Will Virtualization Really Benefit Environment?
Today I read an interesting article “The Efficiency Paradox” in latest Business Week magazine. It reviews the book Conundrum: How Scientific Innovation, Increased Efficiency, and Good Intention Can Make Our Energy and Climate Problem Worse by David Owen. I haven’t read the book but got the main idea of the book from the article.
The book author states that “most supposedly sustainable products and eco-living strategies are irrelevant or make the real problem worse.” According to the article, his logic is “backed up by an economic principle known as ‘rebound effect’: advances in energy efficiency lower the cost of a given activity, which causes people to engage in that activity more, cancelling not only savings but also environmental benefits.” For example, a 1940 aluminum beer can weights “five times more than today’s can of Bud Light.” “The cost of popping a brew declined so that more people can do it, using up more aluminum, not less.”
Lost VMs or Containers? Too Many Consoles? Too Slow GUI? Time to learn how to "Google" and manage your VMware and clouds in a fast and secure HTML5 App.
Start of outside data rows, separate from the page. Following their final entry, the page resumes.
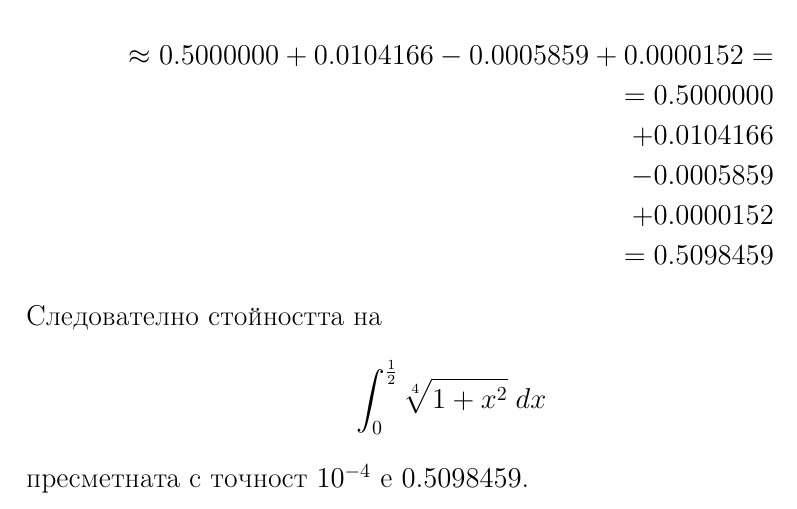
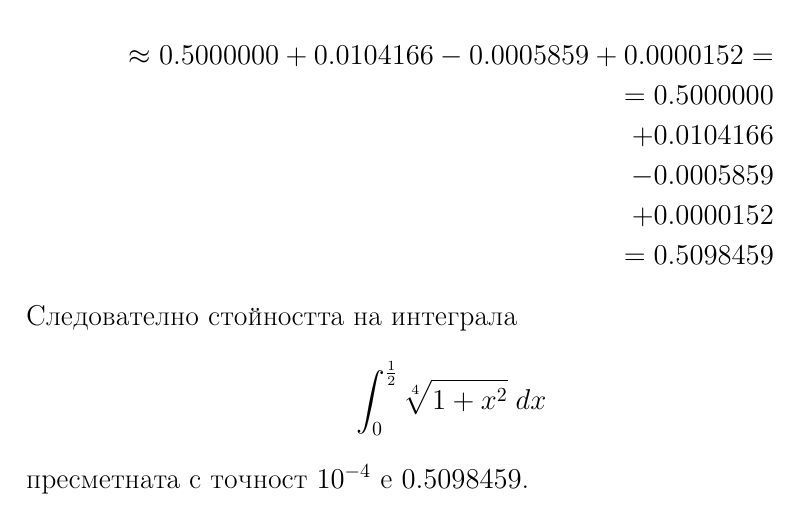
Before and after one commit to NoHomey/dis_kn_hm, a LaTeX problem sheet (hw3/hw3.tex): part of page 7 of 7, cut so that both start at the same text. Compiled offline with pdfLaTeX.

Commit message:
thats better

```diff
--- a/hw3/hw3.tex
+++ b/hw3/hw3.tex
@@ -127,7 +127,7 @@
     + 0.0000152 \\
     = 0.5098459
 \end{align*}
-Следователно стойността на \begin{align*}
+Следователно стойността на интеграла \begin{align*}
     \displaystyle\int_0^{\frac{1}{2}} \sqrt[4]{1 + x^2} \; dx
 \end{align*} пресметната с точност $10^{-4}$ е $0.5098459$.
 \end{document}
```
Also changed, not shown: hw3/hw3.pdf.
This made me think about virtualization, which has been long considered as a way to green IT because it consolidates physical servers therefore uses less energy. Will “rebound effect” apply in virtualization? In other words, will people actually use more energy because of virtualization?
For one thing, the physical to virtual consolidation truly saves energy or there isn’t much enthusiastism about virtualization as top IT priority in existing data centers. Going beyond legacy data center, the number of the servers probably won’t decline much as new cloud data centers to be built. As I remember, a research report predicts the server shipment will be flat or less in the next few years. The energy consumption is not simply proportional to the server number. It’s also proportional to per server consumption. I think the servers running virtualization are likely more powerful and cost more to build and run than its predecessors without virtualization. Combined together, I think immediate saving should be there, at least not growing as much as before.
The real key is actually long term. I think it’s when the rebound effect manifests itself in most cases. For virtualization, because a virtual machine is so easy to create and supposedly low cost to run, we’ll end up with more virtual machines than before. Also, the virtual appliances will also lead to a flat world with many more virtual machines.
Moreover, the virtual machines are mostly likely always powered on because of perception of low energy consumption. Hopefully a license cost associated with running virtual machines makes customers to stricken policies to shut down unused virtual machines. However not every vendor has such a license. Then the physical capacity of a server will be the ultimate limit. Even a virtual machine is powered off, it’s still in storage, the larger of which, the more energy is used.
Will these potential increases offset the initial saving? There is definitely a possibility. Almost every rule has exceptions. I, and I think you too, hope virtualization will be an exception to the rebound effect.